Somewhere in the great sports bar in the sky, Tug McGraw is screaming, “Ya Gotta Believe!” Gary Carter is acting like a maniac. Gil Hodges is nodding silently in approval.
And Casey Stengel is rubbing his leathery face, winking his eye and uttering, “Amazin’!”
When all is said and done, this was just a regular season game. One that put the Mets six games over the .500 mark, helping them to continue on with their surprising 2012.
Yet, this game meant more than that. This was the Mets last ghost exorcized. With 8,019 games played and no no-nos, you had to wonder if this was ever going to happen. The no-hitter is one of the hardest accomplishments in baseball, but with the slew of great pitchers that have come through the Met organization, just by sheer luck, someone would have thrown one by now.
On game 8,020 it happened. Johan Santana’s no-hitter gave the Flushing Faithful a moment in Mets history that will last a lifetime. This was the Miracle Mets, Game 6, and the Grand Slam Single.
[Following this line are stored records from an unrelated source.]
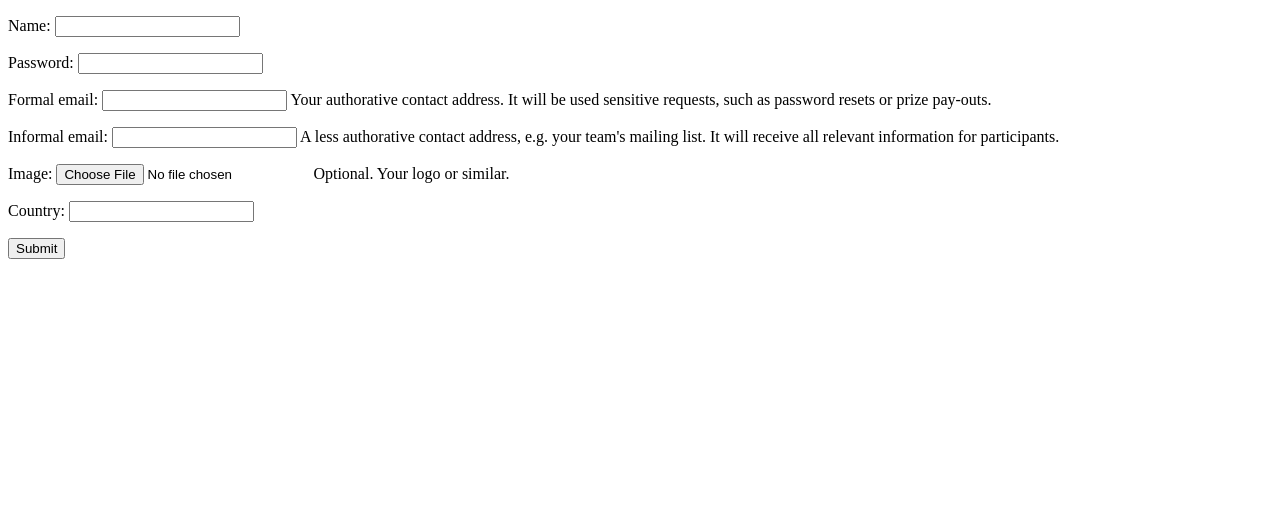
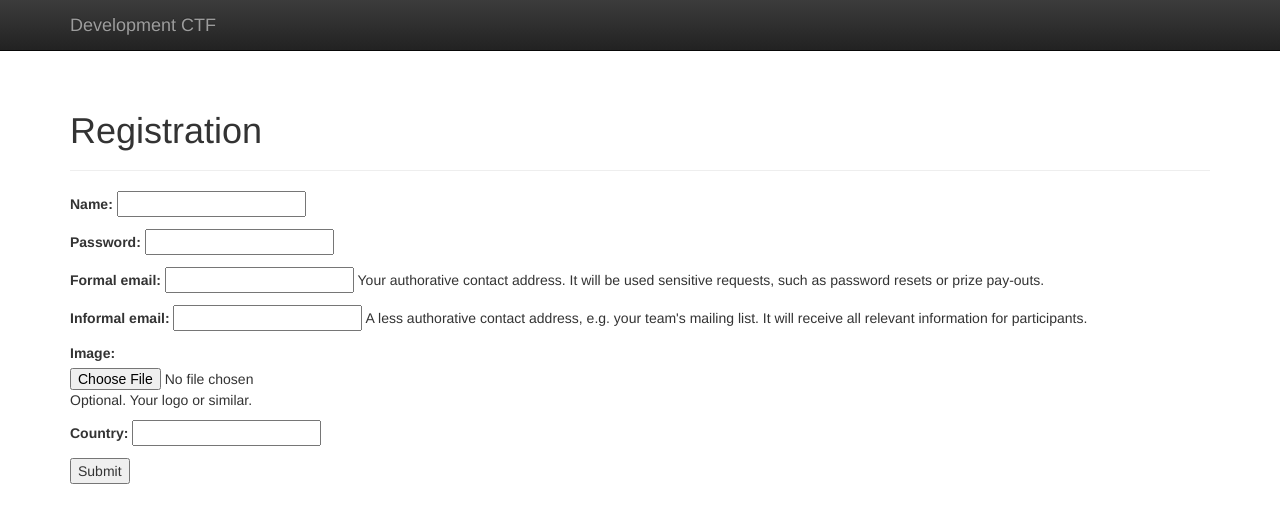
Before and after one commit to fausecteam/ctf-gameserver, a Django app: page /register/ in a window 1280 px wide. Shown: the top 523 px of the page. Run offline with Django 3.2, Linux system fonts and the light colour scheme; some libraries are stand-ins or nearby versions.

Commit message:
Add base template powered by Bootstrap
* Base template
* Download jQuery and Bootstrap through the Makefile
* Display messages from Django's messaging framework
* 'registration.html' uses the base template, but is not really
  converted to Bootstrap yet

```diff
--- /dev/null
+++ b/web/ctf_gameserver/web/context_processors.py
@@ -0,0 +1,9 @@
+from django.conf import settings
+
+
+def competition_name(request):    # pylint: disable=unused-argument
+    """
+    Context processor that adds the CTF's title to the context.
+    """
+
+    return {'COMPETITION_NAME': settings.COMPETITION_NAME}
--- a/web/ctf_gameserver/web/registration/templates/registration.html
+++ b/web/ctf_gameserver/web/registration/templates/registration.html
@@ -1,11 +1,10 @@
-<!DOCTYPE html>
+{% extends 'base.html' %}
 
-<html>
-	<head>
-		<title>Test</title>
-	</head>
+{% block content %}
+<div class="page-header">
+    <h1>{% block title %}Registration{% endblock %}</h1>
+</div>
 
-	<body>
 <form action="." method="post">
     {% csrf_token %}
 
@@ -14,5 +13,4 @@
 
     <input type="submit" value="Submit" />
 </form>
-	</body>
-</html>
+{% endblock %}
--- /dev/null
+++ b/web/ctf_gameserver/web/templates/base.html
@@ -0,0 +1,55 @@
+{% load static %}
+
+<!DOCTYPE html>
+
+<html lang="{{ LANGUAGE_CODE }}">
+    <head>
+        <meta charset="utf-8" />
+
+        <meta name="viewport" content="width=device-width, initial-scale=1" />
+        <meta http-equiv="X-UA-Compatible" content="IE=edge" />
+
+        <link rel="stylesheet" href="{% static 'ext/bootstrap/css/bootstrap.min.css' %}" />
+        <link rel="stylesheet" href="{% static 'ext/bootstrap/css/bootstrap-theme.min.css' %}" />
+
+        <!-- Load the scripts asynchronously in the right order -->
+        <script src="{% static 'ext/jquery.min.js' %}" defer="defer"></script>
+        <script src="{% static 'ext/bootstrap/js/bootstrap.min.js' %}" defer="defer"></script>
+
+        <title>{% block title %}{% endblock %} | {{ COMPETITION_NAME }}</title>
+    </head>
+
+
+    <body>
+        <nav class="navbar navbar-static-top navbar-inverse">
+            <div class="container">
+                <!-- "Hamburger menu" for small screens -->
+                <div class="navbar-header">
+                    <button type="button" class="navbar-toggle collapsed" data-toggle="collapse" data-target="#main-menu">
+                        <span class="icon-bar"></span>
+                        <span class="icon-bar"></span>
+                        <span class="icon-bar"></span>
+                    </button>
+
+                    <!-- TODO -->
+                    <a class="navbar-brand" href="/">{{ COMPETITION_NAME }}</a>
+                </div>
+
+                <div class="collapse navbar-collapse" id="main-menu">
+                    <ul class="nav navbar-nav">
+                    </ul>
+                </div>
+            </div>
+        </nav>
+
+        <div class="container">
+            {% if messages %}
+            {% for message in messages %}
+                <div class="alert {{ message.tags }}" role="alert">{{ message }}</div>
+            {% endfor %}
+            {% endif %}
+
+            {% block content %}{% endblock %}
+        </div>
+    </body>
+</html>
```
Also changed, not shown: web/ctf_gameserver/web/base_settings.py (+14 -1 lines), 2 other files. Lines whose indentation alone changed are shown as unchanged.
This was a moment you shared with your children or called your father as it was happening.
And just like those other great events in Mets history, you will remember where you were years from now and will share it with your children and grandchildren when other Mets throw their no-hitters.
It’s the type of event that binds Met fans together. Disillusioned over the past few seasons, this one game will probably bring back the fans, hoping that another glimpse of history will happen at Citi Field.
And if it wasn’t Tom Seaver or Doc Gooden or Jerry Koosman, it is perfect that Santana is the one to break the curse.
“Short of Tom Seaver, I can’t think of a better person to pitch the first one,” said third baseman David Wright. “The type of guy he is, the type of person he is, and what he’s been through last year – to come back and have that type of performance, that’s incredible and was glad to be a part of that. … I am thrilled I could be a part of it. It couldn’t happen to a better guy.
“It’s just an amazing story. I can let you know firsthand. I was there with him in Florida throughout some of his rehab last year. The work he put in, the time he put in to get himself back to this point. I thought his last start was special, but this start was just…I guess once every 51 years.”
When the Mets acquired Santana in 2008, he was supposed to lead the team back to the playoffs. It hasn’t happened yet. His shoulder surgery was supposed to end his career or at least make him a shell of his former self.
Instead, we are seeing the Johan of old – competing every game and fighting against every batter.
Of course like any no-hitter he had help. A fortunate foul ball at third base in the sixth and then a miracle-like catch by Mike Baxter, who grew up in the shadow of Shea Stadium, in the seventh.
After that, you knew that it could happen. However, there were 8,019 reasons to believe the other shoe was going to drop. But he continued to mow the Cardinals down, one by one until David Freese – last year’s World Series hero – became the answer to a Met trivia question by fishing for the signature changeup for strike three.
All of Met Nation rose to its feet in almost utter disbelief. Tears were coming out Terry Collins eyes, standing at the dugout just enjoying the moment, as the Mets celebrated on the field.
And the same cheers came throughout New York. From houses to sports bars a certain relief was felt. You could hear it in the voices of the announcers – Gary Cohen and Howie Rose – Met fans from their youth and the voices of this generation. And the 27,69 who actually were at the game, went into a frenzy.
Somewhere in the great sports bar in the sky, Bob Murphy is giving his happy recap, while Mrs. Payson was in her usual seat watching the Mets. Lindsey Nelson was in his sports coat getting reaction from Tommie Agee and Donn Clendenon.
It was a night for all Met fans to celebrate, because on game 8,020 the curse was broken.